New York, NY — Everyday, millions of Americans struggle to find affordable medical care for themselves and their families, often leading to long-delayed treatment of illness and financial ruin. In SICK: The Untold Story of America's Health Care Crisis, and the People Who Pay the Price (HarperCollins; April 10, 2007), journalist and Demos Senior Fellow Jonathan Cohn offers a fascinating, first-hand account of America's failing health care system.
As the only country in the developed world that does not guarantee health care to its citizens, with over 44 million uninsured and tens of millions more underinsured, the United States is at a crossroads. The healthcare crisis will only grow as Baby Boomers retire, employers continue to shed comprehensive health packages, and health care providers shift more costs to patients. Cohn demonstrates in striking terms that the American health insurance system, first created in the 1930s, is truly collapsing. Unless we have an immediate national investment in affordable and accessible health care, Cohn warns, Americans will suffer a decline in health and longevity, a reversal to standards of 100 years ago.
Combining original reporting from Washington, accounts from those who engineered the current health care conversation, and testimonies from ordinary people nationwide who have suffered along the way, Jonathan Cohn presents stories from the front lines of the medical crisis that will resonate with anyone who has come face-to-face with the failings of the American health care system.
A look inside a few of the personal stories from SICK:
Gilbertsville, New York: Gary Rotzler is living the American dream; married to his high school sweetheart, father of three young kids, homeowner in a bucolic Catskill Mountains village. But when Gary loses his job at a defense contractor, he loses his family's health benefits, too. When he returns to his old employer, the company claims it is reacting to competition in the marketplace and cannot offer benefits. Eventually the Rotzlers end up forgoing routine medical care, a decision that will haunt them when Betsy's worsening back pain turns out to be more than simple fatigue.

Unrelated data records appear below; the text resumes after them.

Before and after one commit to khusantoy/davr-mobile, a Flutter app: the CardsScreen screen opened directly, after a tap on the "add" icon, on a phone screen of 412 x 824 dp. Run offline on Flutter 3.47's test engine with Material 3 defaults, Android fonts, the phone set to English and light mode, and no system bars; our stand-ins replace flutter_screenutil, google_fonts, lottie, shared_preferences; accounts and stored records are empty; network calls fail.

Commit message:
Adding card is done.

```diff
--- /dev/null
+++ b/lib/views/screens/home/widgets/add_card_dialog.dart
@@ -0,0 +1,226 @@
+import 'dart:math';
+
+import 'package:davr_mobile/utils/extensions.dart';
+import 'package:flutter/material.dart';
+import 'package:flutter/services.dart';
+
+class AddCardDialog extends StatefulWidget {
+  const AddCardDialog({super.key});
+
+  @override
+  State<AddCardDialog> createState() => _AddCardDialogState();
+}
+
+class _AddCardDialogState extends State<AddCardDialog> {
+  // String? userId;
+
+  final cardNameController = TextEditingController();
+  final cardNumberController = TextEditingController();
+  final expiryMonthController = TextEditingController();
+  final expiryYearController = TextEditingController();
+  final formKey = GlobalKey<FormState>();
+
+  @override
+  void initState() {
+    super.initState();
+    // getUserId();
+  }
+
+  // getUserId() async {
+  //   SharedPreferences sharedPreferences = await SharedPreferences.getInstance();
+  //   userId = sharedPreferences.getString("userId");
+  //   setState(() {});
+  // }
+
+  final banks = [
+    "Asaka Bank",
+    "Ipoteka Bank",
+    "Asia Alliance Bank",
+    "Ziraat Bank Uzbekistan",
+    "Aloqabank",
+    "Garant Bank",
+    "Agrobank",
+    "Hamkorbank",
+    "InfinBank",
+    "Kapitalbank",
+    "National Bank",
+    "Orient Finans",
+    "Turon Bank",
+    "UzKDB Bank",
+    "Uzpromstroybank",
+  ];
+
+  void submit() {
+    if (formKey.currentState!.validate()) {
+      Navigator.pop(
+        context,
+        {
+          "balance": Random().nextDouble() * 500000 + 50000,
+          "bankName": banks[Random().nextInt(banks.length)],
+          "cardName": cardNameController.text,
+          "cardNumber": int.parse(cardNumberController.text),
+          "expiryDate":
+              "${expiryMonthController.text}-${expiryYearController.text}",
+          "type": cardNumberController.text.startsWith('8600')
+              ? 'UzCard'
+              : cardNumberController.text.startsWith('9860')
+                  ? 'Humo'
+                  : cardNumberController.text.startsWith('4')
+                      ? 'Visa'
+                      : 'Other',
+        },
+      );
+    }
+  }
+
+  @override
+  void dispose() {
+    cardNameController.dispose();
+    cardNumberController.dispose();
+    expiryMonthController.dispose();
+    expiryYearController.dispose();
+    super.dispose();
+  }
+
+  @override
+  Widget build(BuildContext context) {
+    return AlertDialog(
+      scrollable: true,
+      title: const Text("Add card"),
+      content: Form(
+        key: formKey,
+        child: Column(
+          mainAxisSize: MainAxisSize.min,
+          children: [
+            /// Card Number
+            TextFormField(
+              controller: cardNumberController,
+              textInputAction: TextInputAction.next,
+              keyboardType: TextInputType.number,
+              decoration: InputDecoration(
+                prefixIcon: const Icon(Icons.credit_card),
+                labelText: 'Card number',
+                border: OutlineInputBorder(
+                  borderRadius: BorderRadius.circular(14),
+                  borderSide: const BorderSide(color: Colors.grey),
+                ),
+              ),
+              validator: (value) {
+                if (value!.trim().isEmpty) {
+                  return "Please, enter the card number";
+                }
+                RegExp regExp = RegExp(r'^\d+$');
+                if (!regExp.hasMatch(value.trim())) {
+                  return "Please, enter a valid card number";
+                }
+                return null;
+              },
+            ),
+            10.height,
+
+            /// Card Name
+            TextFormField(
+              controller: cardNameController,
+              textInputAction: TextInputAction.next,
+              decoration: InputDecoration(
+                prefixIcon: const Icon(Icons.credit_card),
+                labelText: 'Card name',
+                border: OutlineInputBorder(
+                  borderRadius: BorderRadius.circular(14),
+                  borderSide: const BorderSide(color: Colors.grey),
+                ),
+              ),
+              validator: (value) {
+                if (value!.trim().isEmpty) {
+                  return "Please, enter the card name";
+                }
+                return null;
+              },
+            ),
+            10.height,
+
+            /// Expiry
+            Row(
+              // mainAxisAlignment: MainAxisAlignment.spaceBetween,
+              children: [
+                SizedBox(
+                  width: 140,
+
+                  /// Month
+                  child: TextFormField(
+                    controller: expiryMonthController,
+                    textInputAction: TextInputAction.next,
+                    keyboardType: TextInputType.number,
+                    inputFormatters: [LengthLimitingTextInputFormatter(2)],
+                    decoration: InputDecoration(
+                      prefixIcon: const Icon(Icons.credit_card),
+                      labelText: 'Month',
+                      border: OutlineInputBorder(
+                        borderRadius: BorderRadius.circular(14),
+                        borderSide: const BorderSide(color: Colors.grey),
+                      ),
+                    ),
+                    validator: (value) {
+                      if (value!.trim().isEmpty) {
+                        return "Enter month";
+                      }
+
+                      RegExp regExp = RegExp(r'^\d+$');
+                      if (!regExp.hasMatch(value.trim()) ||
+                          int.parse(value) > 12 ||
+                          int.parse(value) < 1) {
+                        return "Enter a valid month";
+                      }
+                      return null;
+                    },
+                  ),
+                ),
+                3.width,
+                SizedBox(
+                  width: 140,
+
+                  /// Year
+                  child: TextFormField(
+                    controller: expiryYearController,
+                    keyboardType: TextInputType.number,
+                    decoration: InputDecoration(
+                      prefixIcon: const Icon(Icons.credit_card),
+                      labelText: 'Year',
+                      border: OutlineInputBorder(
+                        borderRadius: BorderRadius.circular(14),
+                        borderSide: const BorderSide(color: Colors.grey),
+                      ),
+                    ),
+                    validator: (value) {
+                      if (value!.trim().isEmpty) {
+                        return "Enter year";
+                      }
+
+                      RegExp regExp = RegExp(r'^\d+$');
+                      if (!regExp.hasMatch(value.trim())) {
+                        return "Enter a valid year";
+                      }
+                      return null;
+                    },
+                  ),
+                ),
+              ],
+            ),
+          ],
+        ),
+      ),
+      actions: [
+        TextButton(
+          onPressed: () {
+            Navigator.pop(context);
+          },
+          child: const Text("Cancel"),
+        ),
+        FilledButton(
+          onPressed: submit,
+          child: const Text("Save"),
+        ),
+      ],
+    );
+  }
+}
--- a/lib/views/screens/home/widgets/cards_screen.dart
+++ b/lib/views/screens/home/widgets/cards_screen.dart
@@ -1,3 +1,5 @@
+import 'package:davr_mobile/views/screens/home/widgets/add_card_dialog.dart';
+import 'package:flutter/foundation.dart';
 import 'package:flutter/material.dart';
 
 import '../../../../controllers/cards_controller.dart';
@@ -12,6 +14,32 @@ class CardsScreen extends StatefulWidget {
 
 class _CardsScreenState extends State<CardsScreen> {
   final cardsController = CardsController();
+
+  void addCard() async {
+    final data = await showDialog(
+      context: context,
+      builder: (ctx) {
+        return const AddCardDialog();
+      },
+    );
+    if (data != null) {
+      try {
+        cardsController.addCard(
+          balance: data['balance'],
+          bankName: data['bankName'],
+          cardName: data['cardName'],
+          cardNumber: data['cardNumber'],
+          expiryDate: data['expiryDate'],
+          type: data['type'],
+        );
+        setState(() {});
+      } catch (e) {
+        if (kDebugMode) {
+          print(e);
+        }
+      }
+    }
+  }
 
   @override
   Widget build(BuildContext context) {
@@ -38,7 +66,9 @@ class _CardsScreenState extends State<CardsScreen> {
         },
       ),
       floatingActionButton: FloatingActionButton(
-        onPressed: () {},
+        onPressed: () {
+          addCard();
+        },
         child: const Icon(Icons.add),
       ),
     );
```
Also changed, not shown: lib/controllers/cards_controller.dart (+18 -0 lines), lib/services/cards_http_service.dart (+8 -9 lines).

Lawrence County, Tennessee: Wanda Maldonado and her husband Ernesto have worked for most of their adult lives. But health insurance became unaffordable as they grew older and their pre-existing conditions effectively made them uninsurable in the private market. Fortunately, Tennessee's Medicaid program, TennCare, makes it possible for them to buy the drugs that kept them alive. Unfortunately, Tennessee is currently facing a fiscal crisis and TennCare may be eliminated.
Austin, Texas: When Elizabeth Hilsabeck gives birth to twins in her twenty-third week of pregnancy, the doctors tell her the babies probably won't live. Although the twins survive, her son Parker has a series of early medical problems eventually diagnosed as cerebral palsy. Fortunately, her husband's job at a local Austin bank provides great health insurance. But when she tries to get Parker physical therapy, which physicians say is his best hope, her biggest obstacle is navigating managed care. Her HMO doesn't agree with the doctors and even some of her husband's co-workers question why their premiums should go up just so Parker can get therapy that might not even work.
With powerful anecdotes and comprehensive reportage, Cohn offers readers a roadmap for rethinking the way the United States addresses health insurance. As Kirkus Reviews put it: [Cohn] not only highlights current problems here, he also provides a history of health insurance in this country and the political thinking and social forces that have helped to shape it& [A] compelling portrait of a deeply troubled system.
Jonathan Cohn is a senior fellow at the think-tank Demos and senior editor at The New Republic, where he has written about national politics and its influence on American communities for the past decade. He is also a contributing editor at The American Prospect. Cohn, who has been a media fellow with the Kaiser Family Foundation, has written for the New York Times, Washington Post, Mother Jones, Rolling Stone, Slate, and the Washington Monthly. A graduate of Harvard, he lives in Ann Arbor, Michigan, with his wife and two children.